Green projects were defined as those built for high resource efficiency, LEED certification or other nationally recognized green building standards.
Even though inherent difficulties exist for these markets to go green, especially when compared to the booming residential green building sector, rising asset values and increased consumer demand for green goods are combining with decreased operating costs to make sustainable design and construction the new norm.
More Than Half Green Buildings By 2015
The growth of green building has been nothing short of spectacular over the past two years. The percentage of retail/restaurant owners reporting more than half their buildings as green jumped from 18 per cent in 2011 to 38 per cent in 2013, and should hit 52 per cent by 2015. In addition, the percentage of hotel owners reporting more than half their facilities as green rose from 28 per cent in 2011 to 48 per cent in 2013, expected to reach 62 per cent by 2015.
While these increases are remarkable, they look even better considering why retail shops, restaurants, and hotels have lagged behind other building markets in going green. Unlike the predictable occupants and needs of schools and offices, the retail and hospitality markets must deal with higher HVAC requirements, transient occupants, long hours of operation and franchise ownership models.
Green Investments Equal Green ROI
Similar to the way rooftop solar boosts home values and resale, green building features are generating serious financial benefits. Asset values increase seven per cent for retail locations, 12 per cent for restaurants, and 11 per cent for hotels. Building return on investment jumps eight per cent for retail locations, 12 per cent for restaurants, and 14 per cent for hotels. Interestingly, annual operating costs dropped eight per cent for retail and four per cent for hotels, but increased for restaurants.
Energy efficiency was the largest driver of economic benefits for both markets. Fifty-eight per cent of retail/restaurant owners and 67 per cent of hotel owners reported lower energy use in their green buildings compared with non-green buildings, with both sectors enjoying a 15 per cent average decrease in energy consumption.
Customer And Employee Satisfaction Also Rise
Intangible returns, while not as easy to quantify but no less important, also keep piling up for business owners. Forty-six per cent of hotels that went green reported higher occupancy rates with 69 per cent seeing increased customer satisfaction.

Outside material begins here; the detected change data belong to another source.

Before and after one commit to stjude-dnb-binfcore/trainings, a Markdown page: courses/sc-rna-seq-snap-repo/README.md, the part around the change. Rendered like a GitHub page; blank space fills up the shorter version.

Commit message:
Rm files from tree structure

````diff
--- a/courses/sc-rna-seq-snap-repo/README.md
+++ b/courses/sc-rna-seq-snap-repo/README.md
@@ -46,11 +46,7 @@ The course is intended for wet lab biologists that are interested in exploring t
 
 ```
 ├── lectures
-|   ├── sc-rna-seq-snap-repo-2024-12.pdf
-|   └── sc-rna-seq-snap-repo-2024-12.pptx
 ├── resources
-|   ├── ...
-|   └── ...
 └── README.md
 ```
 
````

In addition, 55 per cent of hotel owners and 50 per cent of retail owners saw an increase in sales velocity, while 69 per cent of hotel owners and 45 per cent of retail owners reported higher customer satisfaction. All of these results track with the 75 per cent increase in US green business sales from 2008-2011.
But perhaps more important for these customer service-focused industries, green buildings resulted in happier employees. 62 per cent of retail owners, 83 per cent of hotel owners, and 85 per cent of restaurant owners said green building activities had a positive impact on worker wellbeing and health. After all, who wants to call out of their shift when they get to work in a naturally lit, efficient and healthy space?
Significant Obstacles, Significant Opportunities
Even though the economic and reputational benefits of green building are clear for a majority of retail and hotel owners, significant obstacles remain for the industry. Nearly half of building owners in both sectors said perceived higher up-front capital costs prevented sustainability projects from moving forward, and more than a third reported greenwashing concerns about their projects could limit green activities.
This article first appeared on CleanTechnica